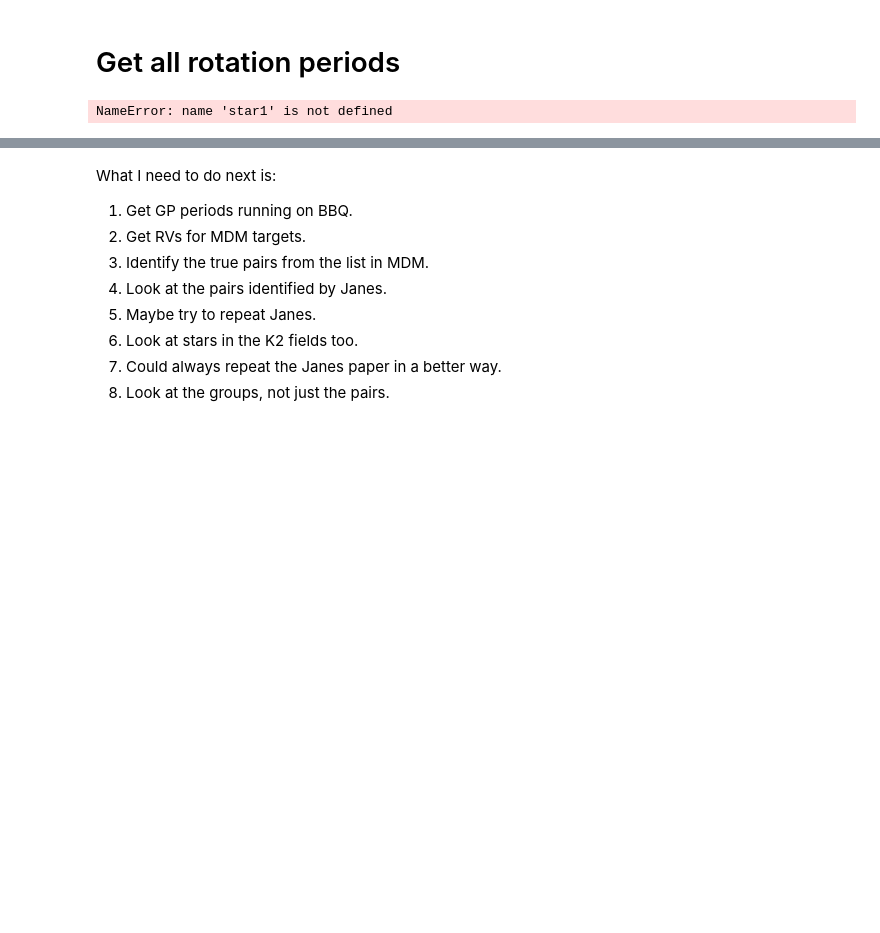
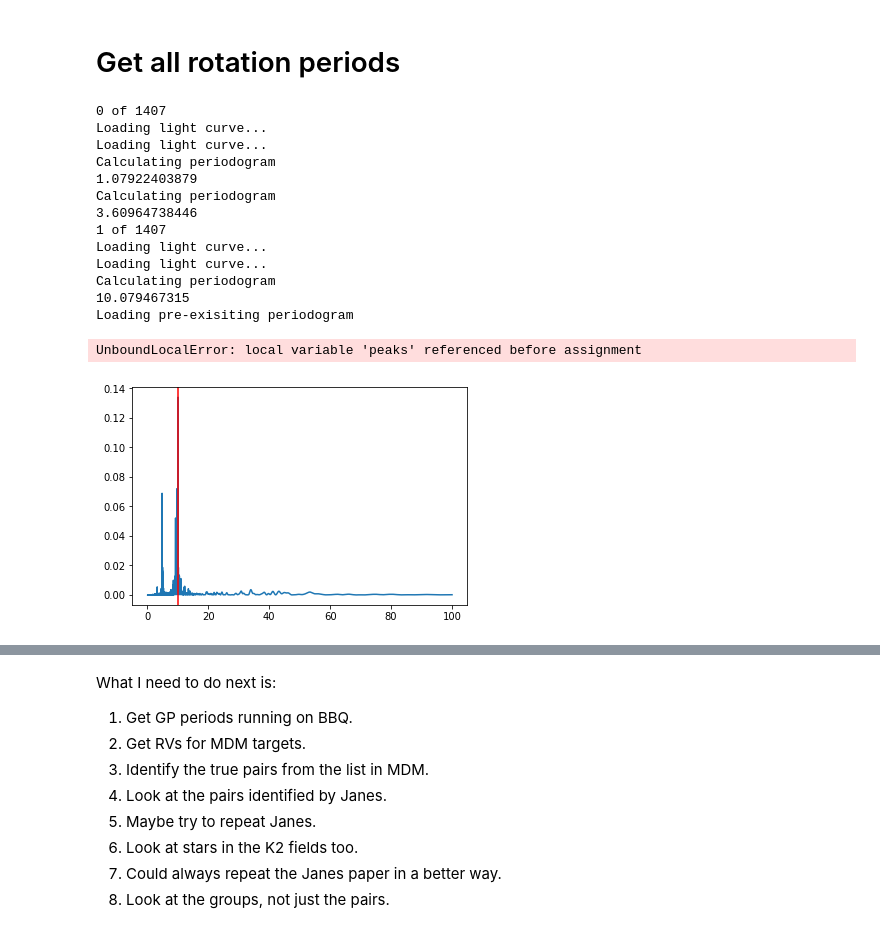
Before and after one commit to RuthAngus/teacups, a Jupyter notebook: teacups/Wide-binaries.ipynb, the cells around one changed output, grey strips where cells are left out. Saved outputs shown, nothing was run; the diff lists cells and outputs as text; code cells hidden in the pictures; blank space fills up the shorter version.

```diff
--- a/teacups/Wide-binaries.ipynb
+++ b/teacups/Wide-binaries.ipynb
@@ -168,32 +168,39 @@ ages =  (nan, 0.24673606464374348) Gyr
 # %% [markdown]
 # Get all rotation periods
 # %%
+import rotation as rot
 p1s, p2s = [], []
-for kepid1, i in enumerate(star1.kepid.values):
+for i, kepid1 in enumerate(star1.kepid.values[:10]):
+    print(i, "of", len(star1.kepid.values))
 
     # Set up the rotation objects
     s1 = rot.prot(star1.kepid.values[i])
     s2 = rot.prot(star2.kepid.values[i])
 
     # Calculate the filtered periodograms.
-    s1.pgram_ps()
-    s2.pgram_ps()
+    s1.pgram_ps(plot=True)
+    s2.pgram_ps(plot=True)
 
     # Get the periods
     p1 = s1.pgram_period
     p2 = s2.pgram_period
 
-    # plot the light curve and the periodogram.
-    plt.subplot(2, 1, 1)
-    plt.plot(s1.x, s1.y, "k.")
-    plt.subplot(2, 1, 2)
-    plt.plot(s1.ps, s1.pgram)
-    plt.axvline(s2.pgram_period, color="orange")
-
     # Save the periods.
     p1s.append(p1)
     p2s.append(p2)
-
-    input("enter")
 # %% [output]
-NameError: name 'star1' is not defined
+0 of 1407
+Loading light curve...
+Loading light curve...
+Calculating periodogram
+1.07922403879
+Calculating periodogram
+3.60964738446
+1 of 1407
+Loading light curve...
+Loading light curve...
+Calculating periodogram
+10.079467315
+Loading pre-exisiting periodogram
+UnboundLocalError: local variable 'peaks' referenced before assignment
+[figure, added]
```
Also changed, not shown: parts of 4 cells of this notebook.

------------------------------------------------

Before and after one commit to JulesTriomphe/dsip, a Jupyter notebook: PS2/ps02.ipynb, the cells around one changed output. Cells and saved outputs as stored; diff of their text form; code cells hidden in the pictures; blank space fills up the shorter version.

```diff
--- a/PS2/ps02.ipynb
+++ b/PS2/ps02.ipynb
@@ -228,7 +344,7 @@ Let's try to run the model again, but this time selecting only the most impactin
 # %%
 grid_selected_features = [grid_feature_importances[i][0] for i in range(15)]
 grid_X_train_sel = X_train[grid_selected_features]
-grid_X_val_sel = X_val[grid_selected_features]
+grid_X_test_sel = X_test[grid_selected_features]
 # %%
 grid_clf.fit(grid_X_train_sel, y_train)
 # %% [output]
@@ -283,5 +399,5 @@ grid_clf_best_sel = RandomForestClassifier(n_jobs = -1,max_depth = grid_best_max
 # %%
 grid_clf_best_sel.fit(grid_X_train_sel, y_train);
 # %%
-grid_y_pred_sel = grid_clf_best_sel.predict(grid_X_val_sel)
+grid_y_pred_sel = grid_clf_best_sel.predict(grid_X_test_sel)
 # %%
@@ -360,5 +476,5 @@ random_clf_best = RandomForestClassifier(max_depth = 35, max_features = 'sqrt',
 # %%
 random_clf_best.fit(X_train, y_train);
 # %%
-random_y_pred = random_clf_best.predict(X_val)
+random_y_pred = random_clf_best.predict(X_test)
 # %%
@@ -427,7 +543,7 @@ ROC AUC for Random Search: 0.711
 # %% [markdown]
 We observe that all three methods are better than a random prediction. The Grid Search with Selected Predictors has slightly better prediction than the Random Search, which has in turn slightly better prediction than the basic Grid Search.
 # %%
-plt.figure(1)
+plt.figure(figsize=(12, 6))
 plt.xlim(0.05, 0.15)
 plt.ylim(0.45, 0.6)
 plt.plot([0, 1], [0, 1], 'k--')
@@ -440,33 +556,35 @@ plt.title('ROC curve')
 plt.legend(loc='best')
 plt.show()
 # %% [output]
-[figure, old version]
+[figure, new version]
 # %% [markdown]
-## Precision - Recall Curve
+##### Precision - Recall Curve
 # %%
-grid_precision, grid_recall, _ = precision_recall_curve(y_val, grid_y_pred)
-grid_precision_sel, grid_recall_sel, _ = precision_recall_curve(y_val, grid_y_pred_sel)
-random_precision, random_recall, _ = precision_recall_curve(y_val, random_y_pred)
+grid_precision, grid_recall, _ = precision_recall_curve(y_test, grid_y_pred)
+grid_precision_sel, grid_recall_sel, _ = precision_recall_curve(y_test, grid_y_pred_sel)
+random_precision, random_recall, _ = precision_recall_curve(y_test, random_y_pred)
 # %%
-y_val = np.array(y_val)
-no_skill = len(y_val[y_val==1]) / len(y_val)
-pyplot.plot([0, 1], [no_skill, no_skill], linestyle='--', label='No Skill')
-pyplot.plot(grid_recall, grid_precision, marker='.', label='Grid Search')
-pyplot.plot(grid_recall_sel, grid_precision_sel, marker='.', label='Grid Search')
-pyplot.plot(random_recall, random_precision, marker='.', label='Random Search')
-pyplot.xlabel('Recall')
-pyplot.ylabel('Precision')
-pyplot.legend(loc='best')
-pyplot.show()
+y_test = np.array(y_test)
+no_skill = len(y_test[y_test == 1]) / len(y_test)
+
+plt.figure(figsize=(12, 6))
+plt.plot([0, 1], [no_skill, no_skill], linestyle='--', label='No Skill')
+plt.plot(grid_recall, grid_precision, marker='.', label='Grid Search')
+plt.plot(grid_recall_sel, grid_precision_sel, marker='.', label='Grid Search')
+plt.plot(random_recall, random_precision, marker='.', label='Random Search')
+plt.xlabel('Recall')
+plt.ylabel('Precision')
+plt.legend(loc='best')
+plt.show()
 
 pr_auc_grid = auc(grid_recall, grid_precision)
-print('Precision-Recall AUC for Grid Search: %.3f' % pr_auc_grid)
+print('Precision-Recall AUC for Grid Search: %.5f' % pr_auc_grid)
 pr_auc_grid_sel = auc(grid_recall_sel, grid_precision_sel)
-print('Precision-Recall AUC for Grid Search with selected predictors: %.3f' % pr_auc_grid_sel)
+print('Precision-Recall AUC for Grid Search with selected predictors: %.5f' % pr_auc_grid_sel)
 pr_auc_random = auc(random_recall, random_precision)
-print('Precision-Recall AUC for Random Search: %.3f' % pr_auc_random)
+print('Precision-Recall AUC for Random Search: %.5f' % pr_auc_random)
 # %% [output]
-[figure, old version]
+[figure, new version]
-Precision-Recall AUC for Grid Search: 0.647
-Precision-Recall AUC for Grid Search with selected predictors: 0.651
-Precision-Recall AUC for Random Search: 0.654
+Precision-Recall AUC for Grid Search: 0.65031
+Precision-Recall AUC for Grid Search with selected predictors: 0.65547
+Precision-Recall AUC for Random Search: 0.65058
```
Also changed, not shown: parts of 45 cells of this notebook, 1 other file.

------------------------------------------------

**EXERCISE DETAILS**.
Using the listing, copy every line where the word "legend" shows up.

**EXERCISE SOLUTION**.
 plt.legend(loc='best')
-pyplot.legend(loc='best')
+plt.legend(loc='best')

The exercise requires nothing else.